Check each line of the data below for the string "superpowers", then state how many have it and nothing else.
========================
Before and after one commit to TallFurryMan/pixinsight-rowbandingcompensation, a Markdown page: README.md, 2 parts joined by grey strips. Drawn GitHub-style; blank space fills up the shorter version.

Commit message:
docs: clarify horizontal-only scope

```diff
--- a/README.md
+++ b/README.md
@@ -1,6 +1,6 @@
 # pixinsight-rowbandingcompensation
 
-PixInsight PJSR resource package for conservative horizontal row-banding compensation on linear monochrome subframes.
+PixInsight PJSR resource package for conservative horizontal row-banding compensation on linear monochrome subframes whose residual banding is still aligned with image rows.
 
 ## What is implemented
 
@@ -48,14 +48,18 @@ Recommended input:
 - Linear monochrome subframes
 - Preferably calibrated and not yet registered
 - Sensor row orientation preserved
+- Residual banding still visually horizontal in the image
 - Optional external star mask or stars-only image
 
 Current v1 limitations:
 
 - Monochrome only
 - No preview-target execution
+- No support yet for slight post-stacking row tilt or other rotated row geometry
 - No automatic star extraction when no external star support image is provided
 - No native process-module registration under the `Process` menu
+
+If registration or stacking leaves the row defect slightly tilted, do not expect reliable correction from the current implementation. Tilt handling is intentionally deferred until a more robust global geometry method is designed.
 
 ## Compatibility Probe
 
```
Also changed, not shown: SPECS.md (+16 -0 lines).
========================
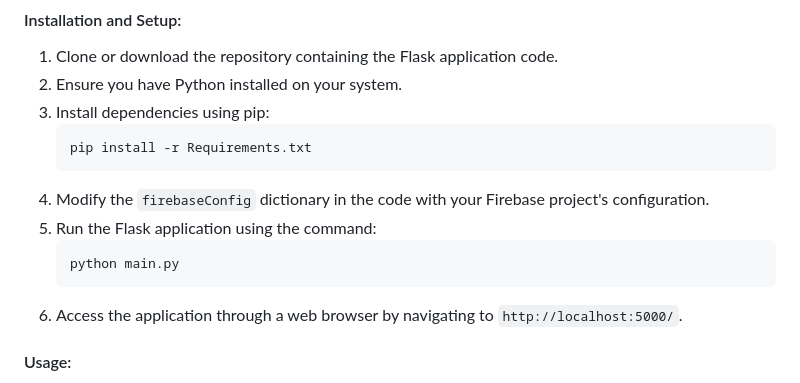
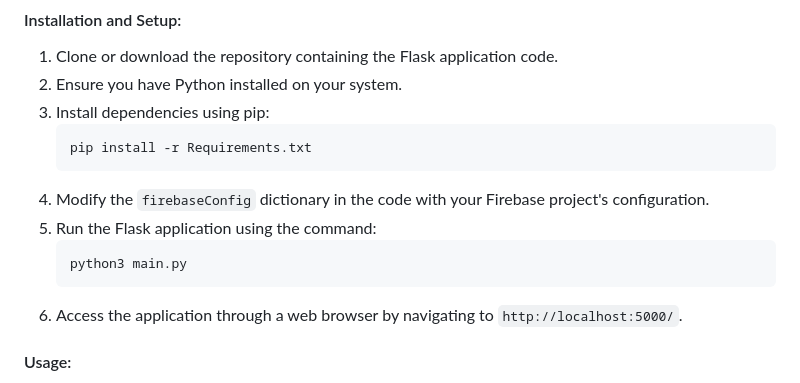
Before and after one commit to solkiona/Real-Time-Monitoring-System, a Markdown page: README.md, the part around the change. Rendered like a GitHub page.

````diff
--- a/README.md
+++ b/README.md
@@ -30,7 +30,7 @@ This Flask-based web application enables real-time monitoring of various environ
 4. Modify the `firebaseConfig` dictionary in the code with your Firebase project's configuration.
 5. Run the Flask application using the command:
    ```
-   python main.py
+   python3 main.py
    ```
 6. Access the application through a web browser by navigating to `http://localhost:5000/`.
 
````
========================
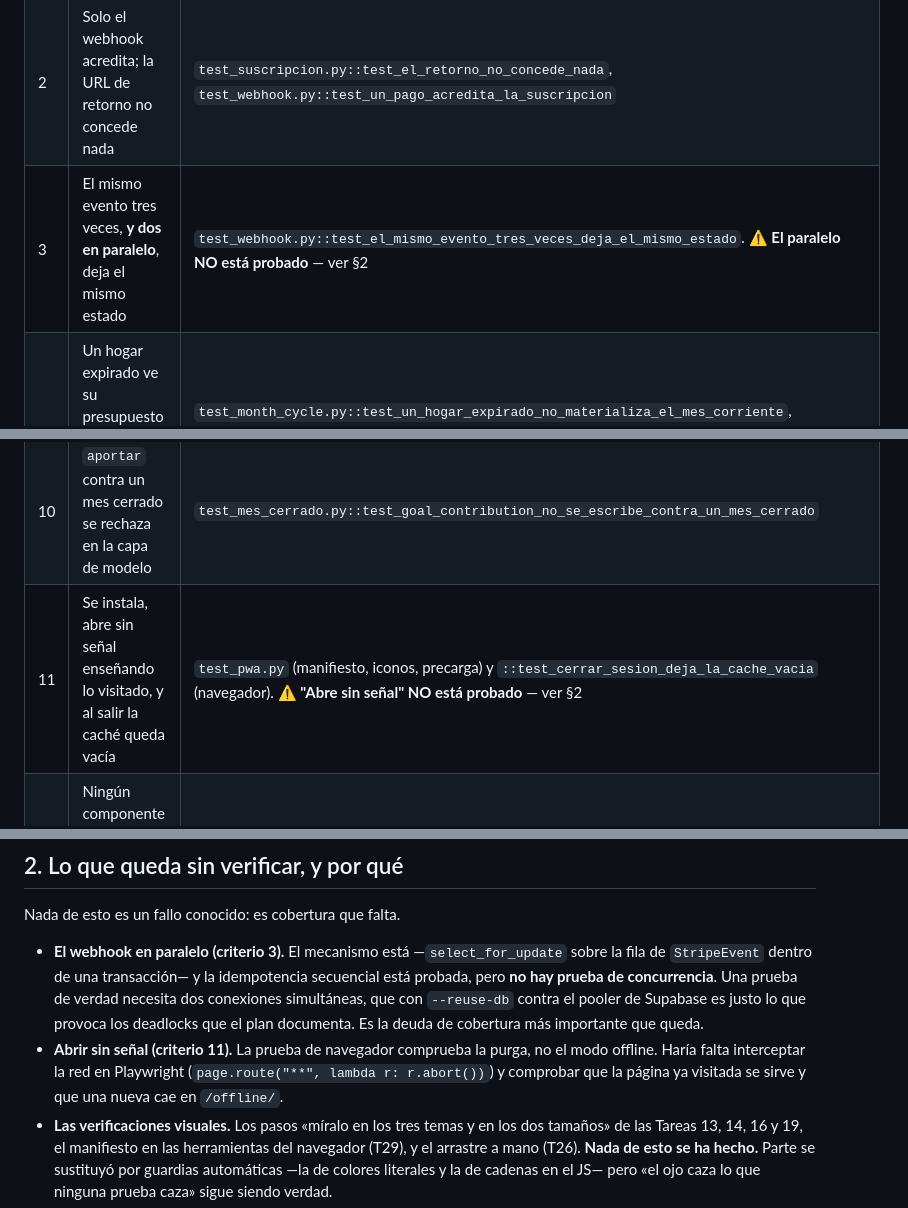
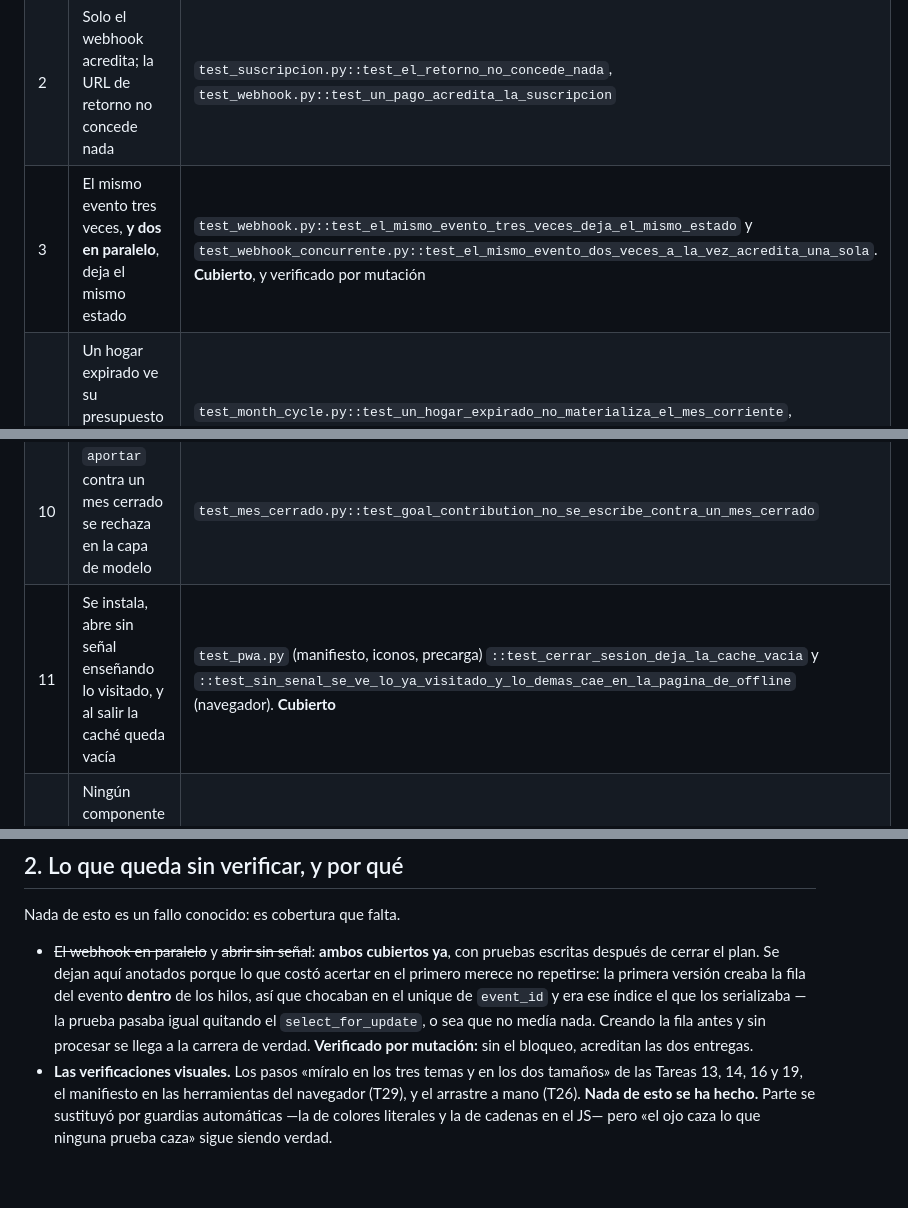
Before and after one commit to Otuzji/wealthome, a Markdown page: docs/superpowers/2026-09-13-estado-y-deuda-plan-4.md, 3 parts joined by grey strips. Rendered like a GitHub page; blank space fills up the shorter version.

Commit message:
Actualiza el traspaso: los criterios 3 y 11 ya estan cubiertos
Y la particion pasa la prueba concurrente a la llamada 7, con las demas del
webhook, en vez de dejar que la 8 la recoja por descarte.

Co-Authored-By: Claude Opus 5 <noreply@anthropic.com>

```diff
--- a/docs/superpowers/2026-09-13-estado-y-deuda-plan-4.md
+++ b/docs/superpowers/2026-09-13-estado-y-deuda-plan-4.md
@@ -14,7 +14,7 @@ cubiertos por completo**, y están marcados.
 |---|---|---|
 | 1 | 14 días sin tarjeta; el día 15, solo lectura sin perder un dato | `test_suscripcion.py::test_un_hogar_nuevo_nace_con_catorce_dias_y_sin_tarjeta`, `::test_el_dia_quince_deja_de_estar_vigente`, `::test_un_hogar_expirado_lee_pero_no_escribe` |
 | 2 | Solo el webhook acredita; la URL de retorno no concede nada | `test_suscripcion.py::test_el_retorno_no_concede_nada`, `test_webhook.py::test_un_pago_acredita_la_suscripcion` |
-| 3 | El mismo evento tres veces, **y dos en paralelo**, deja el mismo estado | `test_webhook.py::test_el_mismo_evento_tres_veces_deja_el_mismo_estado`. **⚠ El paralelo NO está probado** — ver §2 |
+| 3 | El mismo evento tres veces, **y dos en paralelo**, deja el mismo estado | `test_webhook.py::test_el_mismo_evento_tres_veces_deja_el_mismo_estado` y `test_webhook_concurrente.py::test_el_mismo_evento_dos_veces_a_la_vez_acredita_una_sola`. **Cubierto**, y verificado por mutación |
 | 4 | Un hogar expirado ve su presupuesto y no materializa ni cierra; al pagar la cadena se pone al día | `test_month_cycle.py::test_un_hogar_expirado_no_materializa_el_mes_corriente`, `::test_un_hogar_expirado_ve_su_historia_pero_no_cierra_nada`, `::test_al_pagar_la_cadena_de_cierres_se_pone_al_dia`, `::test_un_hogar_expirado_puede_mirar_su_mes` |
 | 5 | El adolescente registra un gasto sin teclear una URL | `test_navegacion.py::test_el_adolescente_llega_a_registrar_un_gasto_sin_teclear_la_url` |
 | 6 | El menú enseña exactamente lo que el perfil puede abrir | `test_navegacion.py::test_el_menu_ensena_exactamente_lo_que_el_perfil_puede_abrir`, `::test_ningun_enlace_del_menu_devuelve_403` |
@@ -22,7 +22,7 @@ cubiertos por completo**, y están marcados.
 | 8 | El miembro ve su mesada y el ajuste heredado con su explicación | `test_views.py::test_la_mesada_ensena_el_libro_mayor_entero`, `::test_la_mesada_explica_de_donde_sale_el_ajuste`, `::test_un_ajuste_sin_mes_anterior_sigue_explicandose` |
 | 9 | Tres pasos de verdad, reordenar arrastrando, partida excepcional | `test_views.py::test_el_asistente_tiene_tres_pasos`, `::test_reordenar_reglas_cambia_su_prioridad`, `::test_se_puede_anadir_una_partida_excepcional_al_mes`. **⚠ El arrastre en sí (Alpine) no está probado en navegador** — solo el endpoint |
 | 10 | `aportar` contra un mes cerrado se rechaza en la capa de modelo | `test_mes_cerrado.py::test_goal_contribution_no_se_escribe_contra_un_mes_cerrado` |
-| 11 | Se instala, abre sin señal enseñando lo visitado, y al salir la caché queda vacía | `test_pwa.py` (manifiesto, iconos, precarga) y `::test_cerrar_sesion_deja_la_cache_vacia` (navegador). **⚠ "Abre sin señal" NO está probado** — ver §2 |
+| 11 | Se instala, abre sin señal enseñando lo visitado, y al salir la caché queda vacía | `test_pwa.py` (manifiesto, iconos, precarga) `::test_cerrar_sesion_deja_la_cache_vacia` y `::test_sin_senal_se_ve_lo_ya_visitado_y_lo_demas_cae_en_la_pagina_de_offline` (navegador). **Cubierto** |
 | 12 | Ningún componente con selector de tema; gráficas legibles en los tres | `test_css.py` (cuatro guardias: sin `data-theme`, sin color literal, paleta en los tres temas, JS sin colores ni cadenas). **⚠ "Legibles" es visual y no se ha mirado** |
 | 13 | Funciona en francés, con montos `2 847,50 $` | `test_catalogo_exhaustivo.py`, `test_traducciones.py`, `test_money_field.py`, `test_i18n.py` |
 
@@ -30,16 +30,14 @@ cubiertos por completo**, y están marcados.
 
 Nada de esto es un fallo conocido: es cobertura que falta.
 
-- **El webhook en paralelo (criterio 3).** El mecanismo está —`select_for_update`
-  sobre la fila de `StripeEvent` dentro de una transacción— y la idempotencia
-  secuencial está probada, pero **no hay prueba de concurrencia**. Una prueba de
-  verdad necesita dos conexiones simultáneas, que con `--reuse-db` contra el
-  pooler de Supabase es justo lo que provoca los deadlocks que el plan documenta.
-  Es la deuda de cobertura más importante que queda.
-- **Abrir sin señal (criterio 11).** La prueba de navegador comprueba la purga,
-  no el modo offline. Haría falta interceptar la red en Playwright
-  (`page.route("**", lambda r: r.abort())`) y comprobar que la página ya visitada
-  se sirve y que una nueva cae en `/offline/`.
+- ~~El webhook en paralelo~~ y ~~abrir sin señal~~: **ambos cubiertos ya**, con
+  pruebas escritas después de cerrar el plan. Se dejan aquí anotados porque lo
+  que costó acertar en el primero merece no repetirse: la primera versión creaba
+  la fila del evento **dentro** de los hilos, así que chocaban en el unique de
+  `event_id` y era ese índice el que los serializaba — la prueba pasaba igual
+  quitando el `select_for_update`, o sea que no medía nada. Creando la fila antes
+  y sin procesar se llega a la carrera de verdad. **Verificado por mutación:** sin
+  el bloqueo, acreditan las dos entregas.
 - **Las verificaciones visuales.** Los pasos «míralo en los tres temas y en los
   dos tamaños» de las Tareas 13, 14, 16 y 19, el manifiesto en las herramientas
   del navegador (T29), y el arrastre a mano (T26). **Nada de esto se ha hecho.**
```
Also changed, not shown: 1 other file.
========================
# RESULT FOR THIS TASK
3